WHAT YOU HAVE TO DO
An exact copy of the records is needed; please leave the images out.

....

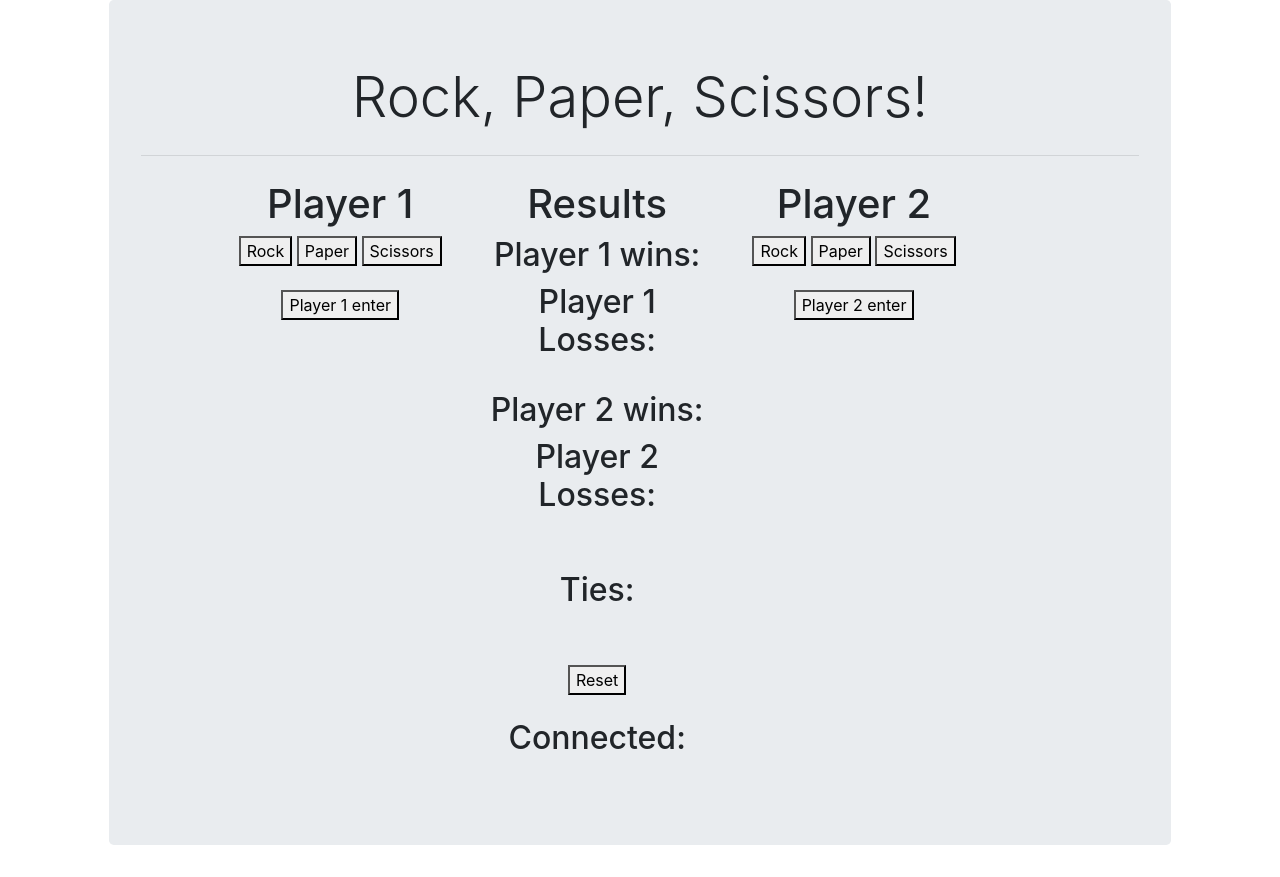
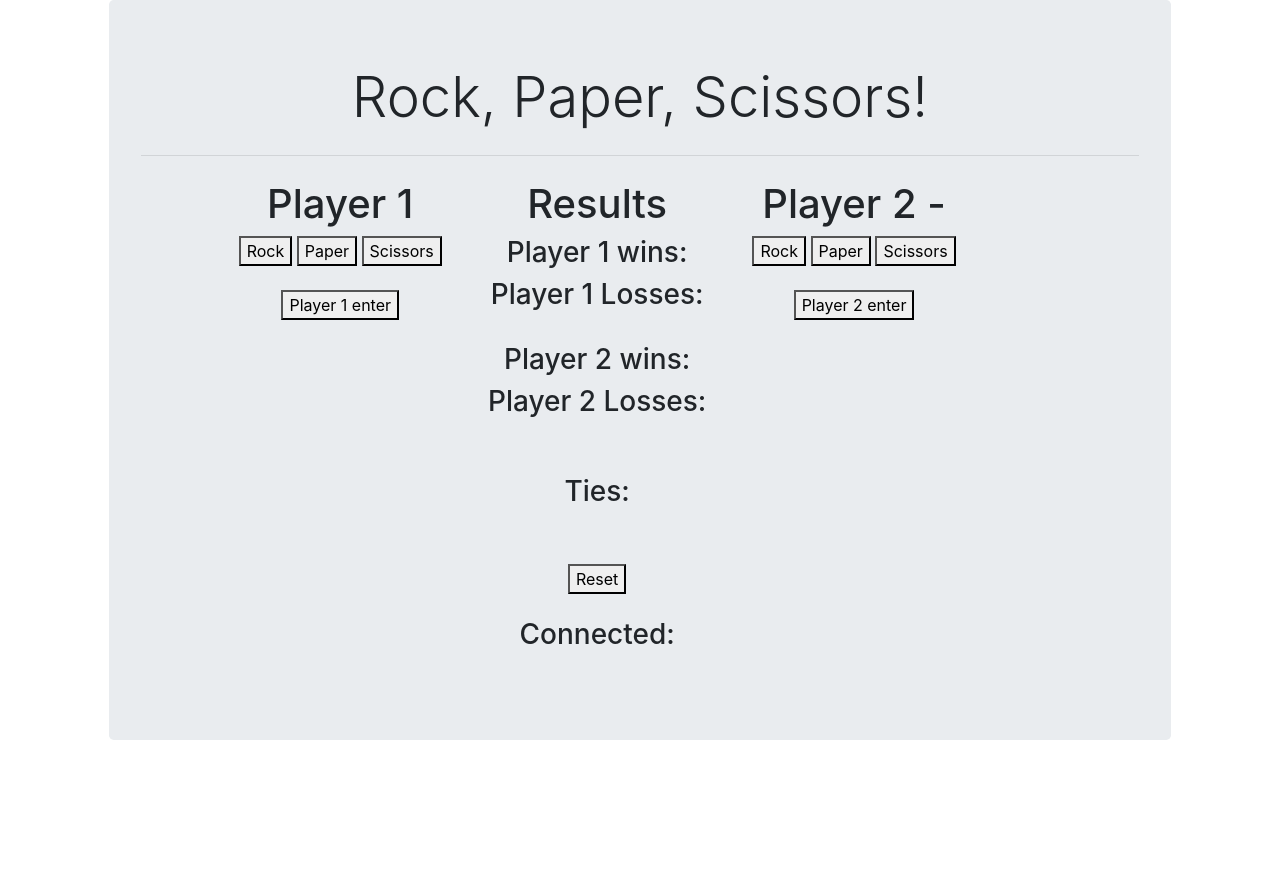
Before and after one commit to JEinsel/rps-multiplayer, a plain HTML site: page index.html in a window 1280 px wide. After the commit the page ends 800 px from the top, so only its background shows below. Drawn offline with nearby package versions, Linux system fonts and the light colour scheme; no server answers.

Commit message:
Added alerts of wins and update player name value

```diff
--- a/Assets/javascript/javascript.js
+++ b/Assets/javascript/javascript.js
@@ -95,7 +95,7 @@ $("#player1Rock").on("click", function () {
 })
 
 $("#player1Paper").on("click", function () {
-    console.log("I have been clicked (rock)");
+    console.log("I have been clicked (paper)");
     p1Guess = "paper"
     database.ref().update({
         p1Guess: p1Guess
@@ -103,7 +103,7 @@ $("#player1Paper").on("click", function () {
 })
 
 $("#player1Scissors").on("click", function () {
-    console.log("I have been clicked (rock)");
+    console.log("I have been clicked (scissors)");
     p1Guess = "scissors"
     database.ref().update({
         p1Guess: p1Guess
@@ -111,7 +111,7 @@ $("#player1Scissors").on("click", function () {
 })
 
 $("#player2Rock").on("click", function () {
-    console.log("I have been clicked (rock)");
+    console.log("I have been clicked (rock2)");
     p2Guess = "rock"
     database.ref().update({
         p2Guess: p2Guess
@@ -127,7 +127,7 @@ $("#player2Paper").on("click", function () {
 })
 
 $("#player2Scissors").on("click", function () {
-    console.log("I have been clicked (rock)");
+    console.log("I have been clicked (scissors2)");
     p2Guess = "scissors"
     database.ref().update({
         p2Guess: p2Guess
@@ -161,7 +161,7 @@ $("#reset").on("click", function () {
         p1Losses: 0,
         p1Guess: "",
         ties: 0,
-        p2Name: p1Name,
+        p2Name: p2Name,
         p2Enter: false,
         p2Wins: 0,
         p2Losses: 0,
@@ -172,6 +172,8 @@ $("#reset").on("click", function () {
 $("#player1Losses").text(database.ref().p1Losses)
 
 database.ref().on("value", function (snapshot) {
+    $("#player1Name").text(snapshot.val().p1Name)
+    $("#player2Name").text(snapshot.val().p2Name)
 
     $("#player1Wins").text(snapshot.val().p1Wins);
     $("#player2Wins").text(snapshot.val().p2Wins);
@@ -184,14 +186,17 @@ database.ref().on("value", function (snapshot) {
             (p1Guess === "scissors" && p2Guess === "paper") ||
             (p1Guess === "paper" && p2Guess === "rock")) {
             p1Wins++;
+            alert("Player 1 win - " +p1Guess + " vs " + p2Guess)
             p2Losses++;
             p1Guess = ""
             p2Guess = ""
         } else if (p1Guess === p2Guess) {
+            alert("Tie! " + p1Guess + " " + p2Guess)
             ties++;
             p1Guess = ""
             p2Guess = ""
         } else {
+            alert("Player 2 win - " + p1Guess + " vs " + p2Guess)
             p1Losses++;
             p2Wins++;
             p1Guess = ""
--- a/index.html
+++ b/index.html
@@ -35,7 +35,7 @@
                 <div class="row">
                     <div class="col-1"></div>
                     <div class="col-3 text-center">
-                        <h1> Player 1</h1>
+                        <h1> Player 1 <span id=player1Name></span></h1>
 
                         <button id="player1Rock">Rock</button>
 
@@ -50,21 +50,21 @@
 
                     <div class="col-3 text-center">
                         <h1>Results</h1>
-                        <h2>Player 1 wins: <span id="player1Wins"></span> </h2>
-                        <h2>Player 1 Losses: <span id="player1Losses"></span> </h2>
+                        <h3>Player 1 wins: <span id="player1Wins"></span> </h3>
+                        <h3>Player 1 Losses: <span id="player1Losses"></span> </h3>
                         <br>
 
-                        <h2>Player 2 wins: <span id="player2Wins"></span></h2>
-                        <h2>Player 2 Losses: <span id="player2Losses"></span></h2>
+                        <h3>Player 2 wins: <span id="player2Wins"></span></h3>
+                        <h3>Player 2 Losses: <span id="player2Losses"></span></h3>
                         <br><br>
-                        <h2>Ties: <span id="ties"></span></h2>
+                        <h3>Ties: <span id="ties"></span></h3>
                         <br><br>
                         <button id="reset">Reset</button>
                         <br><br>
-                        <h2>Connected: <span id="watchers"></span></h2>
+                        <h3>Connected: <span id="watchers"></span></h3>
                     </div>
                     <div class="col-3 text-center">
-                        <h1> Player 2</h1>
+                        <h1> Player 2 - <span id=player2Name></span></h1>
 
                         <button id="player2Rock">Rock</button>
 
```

....

ANSWER BELOW
Before and after one commit to JEinsel/rps-multiplayer, a plain HTML site: page index.html in a window 1280 px wide. After the commit the page ends 800 px from the top, so only its background shows below. Drawn offline with nearby package versions, Linux system fonts and the light colour scheme; no server answers.

Commit message:
Added alerts of wins and update player name value

```diff
--- a/Assets/javascript/javascript.js
+++ b/Assets/javascript/javascript.js
@@ -95,7 +95,7 @@ $("#player1Rock").on("click", function () {
 })
 
 $("#player1Paper").on("click", function () {
-    console.log("I have been clicked (rock)");
+    console.log("I have been clicked (paper)");
     p1Guess = "paper"
     database.ref().update({
         p1Guess: p1Guess
@@ -103,7 +103,7 @@ $("#player1Paper").on("click", function () {
 })
 
 $("#player1Scissors").on("click", function () {
-    console.log("I have been clicked (rock)");
+    console.log("I have been clicked (scissors)");
     p1Guess = "scissors"
     database.ref().update({
         p1Guess: p1Guess
@@ -111,7 +111,7 @@ $("#player1Scissors").on("click", function () {
 })
 
 $("#player2Rock").on("click", function () {
-    console.log("I have been clicked (rock)");
+    console.log("I have been clicked (rock2)");
     p2Guess = "rock"
     database.ref().update({
         p2Guess: p2Guess
@@ -127,7 +127,7 @@ $("#player2Paper").on("click", function () {
 })
 
 $("#player2Scissors").on("click", function () {
-    console.log("I have been clicked (rock)");
+    console.log("I have been clicked (scissors2)");
     p2Guess = "scissors"
     database.ref().update({
         p2Guess: p2Guess
@@ -161,7 +161,7 @@ $("#reset").on("click", function () {
         p1Losses: 0,
         p1Guess: "",
         ties: 0,
-        p2Name: p1Name,
+        p2Name: p2Name,
         p2Enter: false,
         p2Wins: 0,
         p2Losses: 0,
@@ -172,6 +172,8 @@ $("#reset").on("click", function () {
 $("#player1Losses").text(database.ref().p1Losses)
 
 database.ref().on("value", function (snapshot) {
+    $("#player1Name").text(snapshot.val().p1Name)
+    $("#player2Name").text(snapshot.val().p2Name)
 
     $("#player1Wins").text(snapshot.val().p1Wins);
     $("#player2Wins").text(snapshot.val().p2Wins);
@@ -184,14 +186,17 @@ database.ref().on("value", function (snapshot) {
             (p1Guess === "scissors" && p2Guess === "paper") ||
             (p1Guess === "paper" && p2Guess === "rock")) {
             p1Wins++;
+            alert("Player 1 win - " +p1Guess + " vs " + p2Guess)
             p2Losses++;
             p1Guess = ""
             p2Guess = ""
         } else if (p1Guess === p2Guess) {
+            alert("Tie! " + p1Guess + " " + p2Guess)
             ties++;
             p1Guess = ""
             p2Guess = ""
         } else {
+            alert("Player 2 win - " + p1Guess + " vs " + p2Guess)
             p1Losses++;
             p2Wins++;
             p1Guess = ""
--- a/index.html
+++ b/index.html
@@ -35,7 +35,7 @@
                 <div class="row">
                     <div class="col-1"></div>
                     <div class="col-3 text-center">
-                        <h1> Player 1</h1>
+                        <h1> Player 1 <span id=player1Name></span></h1>
 
                         <button id="player1Rock">Rock</button>
 
@@ -50,21 +50,21 @@
 
                     <div class="col-3 text-center">
                         <h1>Results</h1>
-                        <h2>Player 1 wins: <span id="player1Wins"></span> </h2>
-                        <h2>Player 1 Losses: <span id="player1Losses"></span> </h2>
+                        <h3>Player 1 wins: <span id="player1Wins"></span> </h3>
+                        <h3>Player 1 Losses: <span id="player1Losses"></span> </h3>
                         <br>
 
-                        <h2>Player 2 wins: <span id="player2Wins"></span></h2>
-                        <h2>Player 2 Losses: <span id="player2Losses"></span></h2>
+                        <h3>Player 2 wins: <span id="player2Wins"></span></h3>
+                        <h3>Player 2 Losses: <span id="player2Losses"></span></h3>
                         <br><br>
-                        <h2>Ties: <span id="ties"></span></h2>
+                        <h3>Ties: <span id="ties"></span></h3>
                         <br><br>
                         <button id="reset">Reset</button>
                         <br><br>
-                        <h2>Connected: <span id="watchers"></span></h2>
+                        <h3>Connected: <span id="watchers"></span></h3>
                     </div>
                     <div class="col-3 text-center">
-                        <h1> Player 2</h1>
+                        <h1> Player 2 - <span id=player2Name></span></h1>
 
                         <button id="player2Rock">Rock</button>
 
```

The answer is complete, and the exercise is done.